┌─ Material provided

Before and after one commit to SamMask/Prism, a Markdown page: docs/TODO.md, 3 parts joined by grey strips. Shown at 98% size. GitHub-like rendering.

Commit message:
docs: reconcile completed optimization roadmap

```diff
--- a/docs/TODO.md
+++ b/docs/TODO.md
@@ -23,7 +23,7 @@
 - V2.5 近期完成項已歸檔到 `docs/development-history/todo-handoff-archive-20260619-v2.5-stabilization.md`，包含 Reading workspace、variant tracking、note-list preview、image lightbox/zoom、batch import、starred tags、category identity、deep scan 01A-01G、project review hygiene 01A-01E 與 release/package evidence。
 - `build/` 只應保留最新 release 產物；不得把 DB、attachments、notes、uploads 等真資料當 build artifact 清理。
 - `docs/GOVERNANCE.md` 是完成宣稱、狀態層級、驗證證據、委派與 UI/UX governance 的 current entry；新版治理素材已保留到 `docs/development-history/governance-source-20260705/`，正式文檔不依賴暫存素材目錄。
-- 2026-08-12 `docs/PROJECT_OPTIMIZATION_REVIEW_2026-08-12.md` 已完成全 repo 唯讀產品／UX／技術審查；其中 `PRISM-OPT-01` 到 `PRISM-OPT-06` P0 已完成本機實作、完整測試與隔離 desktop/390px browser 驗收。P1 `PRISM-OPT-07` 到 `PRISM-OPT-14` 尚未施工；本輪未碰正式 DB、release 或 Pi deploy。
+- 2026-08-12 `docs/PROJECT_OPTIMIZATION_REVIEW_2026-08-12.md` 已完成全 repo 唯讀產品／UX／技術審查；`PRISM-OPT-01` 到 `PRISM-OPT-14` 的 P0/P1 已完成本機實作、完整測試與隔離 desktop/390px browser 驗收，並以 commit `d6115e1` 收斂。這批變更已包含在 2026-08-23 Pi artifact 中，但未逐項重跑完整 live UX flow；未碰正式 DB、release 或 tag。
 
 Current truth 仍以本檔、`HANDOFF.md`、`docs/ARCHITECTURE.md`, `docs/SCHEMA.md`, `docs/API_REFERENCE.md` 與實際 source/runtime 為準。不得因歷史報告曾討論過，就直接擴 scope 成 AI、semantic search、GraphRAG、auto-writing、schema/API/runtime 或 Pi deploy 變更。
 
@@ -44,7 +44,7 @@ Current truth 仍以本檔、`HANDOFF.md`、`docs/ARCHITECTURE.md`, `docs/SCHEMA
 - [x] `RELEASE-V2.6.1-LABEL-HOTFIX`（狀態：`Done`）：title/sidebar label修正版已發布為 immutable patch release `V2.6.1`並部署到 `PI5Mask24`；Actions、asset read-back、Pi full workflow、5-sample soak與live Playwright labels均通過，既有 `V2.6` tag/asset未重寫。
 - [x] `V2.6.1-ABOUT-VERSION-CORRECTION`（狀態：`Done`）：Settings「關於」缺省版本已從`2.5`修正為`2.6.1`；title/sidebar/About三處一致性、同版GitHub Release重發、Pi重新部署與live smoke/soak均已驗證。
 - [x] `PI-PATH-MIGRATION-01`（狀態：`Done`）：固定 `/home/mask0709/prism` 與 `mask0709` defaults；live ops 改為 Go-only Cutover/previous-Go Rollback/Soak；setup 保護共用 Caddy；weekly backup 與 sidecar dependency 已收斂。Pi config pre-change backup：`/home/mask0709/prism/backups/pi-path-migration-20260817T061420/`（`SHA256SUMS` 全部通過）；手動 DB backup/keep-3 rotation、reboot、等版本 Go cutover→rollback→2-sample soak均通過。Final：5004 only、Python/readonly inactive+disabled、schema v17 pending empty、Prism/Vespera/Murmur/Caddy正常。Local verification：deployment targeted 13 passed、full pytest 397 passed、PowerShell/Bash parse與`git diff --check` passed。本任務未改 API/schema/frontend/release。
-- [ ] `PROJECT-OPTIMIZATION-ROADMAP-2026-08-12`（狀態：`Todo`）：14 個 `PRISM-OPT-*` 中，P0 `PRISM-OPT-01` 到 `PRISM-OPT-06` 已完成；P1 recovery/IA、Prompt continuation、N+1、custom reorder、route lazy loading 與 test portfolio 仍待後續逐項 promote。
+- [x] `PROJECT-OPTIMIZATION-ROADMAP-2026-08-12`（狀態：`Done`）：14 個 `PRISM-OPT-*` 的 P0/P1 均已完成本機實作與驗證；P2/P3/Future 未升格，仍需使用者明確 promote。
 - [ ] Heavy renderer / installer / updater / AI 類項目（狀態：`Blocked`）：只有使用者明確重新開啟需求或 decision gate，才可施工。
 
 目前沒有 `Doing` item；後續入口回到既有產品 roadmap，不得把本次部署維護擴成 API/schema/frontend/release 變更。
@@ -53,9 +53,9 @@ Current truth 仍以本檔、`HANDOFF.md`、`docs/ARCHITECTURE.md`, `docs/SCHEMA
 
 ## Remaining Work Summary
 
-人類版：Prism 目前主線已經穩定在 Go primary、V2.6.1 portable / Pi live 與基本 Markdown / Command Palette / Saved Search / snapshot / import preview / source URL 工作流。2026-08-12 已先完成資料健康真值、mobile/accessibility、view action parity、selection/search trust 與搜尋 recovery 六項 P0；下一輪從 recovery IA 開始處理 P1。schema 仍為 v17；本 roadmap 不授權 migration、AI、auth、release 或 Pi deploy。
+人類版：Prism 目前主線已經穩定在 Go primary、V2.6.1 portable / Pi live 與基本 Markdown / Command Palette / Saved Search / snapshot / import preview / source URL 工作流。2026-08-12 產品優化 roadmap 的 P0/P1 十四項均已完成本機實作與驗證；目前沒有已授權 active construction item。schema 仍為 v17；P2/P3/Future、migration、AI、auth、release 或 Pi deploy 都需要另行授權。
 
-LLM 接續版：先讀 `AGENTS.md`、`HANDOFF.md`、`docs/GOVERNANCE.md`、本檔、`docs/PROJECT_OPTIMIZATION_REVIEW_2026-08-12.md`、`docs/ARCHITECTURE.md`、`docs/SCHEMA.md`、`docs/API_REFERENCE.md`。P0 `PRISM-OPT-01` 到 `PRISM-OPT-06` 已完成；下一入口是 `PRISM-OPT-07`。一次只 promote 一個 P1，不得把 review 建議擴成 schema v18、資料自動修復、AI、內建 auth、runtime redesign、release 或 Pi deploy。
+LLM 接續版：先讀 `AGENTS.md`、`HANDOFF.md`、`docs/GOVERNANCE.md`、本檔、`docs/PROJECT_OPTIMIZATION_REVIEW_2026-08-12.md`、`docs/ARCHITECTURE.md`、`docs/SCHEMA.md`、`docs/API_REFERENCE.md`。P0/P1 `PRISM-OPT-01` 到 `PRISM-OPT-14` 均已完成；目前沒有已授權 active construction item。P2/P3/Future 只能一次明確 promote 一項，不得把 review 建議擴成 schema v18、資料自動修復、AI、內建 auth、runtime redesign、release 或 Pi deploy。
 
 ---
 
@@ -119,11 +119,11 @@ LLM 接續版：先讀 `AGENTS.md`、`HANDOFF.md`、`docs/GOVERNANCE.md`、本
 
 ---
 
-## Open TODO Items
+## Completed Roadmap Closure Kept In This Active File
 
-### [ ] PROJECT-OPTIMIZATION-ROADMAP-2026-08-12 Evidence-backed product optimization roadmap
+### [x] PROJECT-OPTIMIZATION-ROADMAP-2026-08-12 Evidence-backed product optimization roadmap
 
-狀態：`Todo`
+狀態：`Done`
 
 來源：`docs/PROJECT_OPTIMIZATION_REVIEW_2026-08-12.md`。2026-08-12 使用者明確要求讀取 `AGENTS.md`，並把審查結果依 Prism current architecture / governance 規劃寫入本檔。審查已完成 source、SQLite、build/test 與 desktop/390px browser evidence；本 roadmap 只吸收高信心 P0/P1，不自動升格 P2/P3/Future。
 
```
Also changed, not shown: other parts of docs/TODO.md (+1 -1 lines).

└─

◆ **Try it**
In the records above, how many lines contain the string "Done"? State that number only.

◆ **Final answer**
5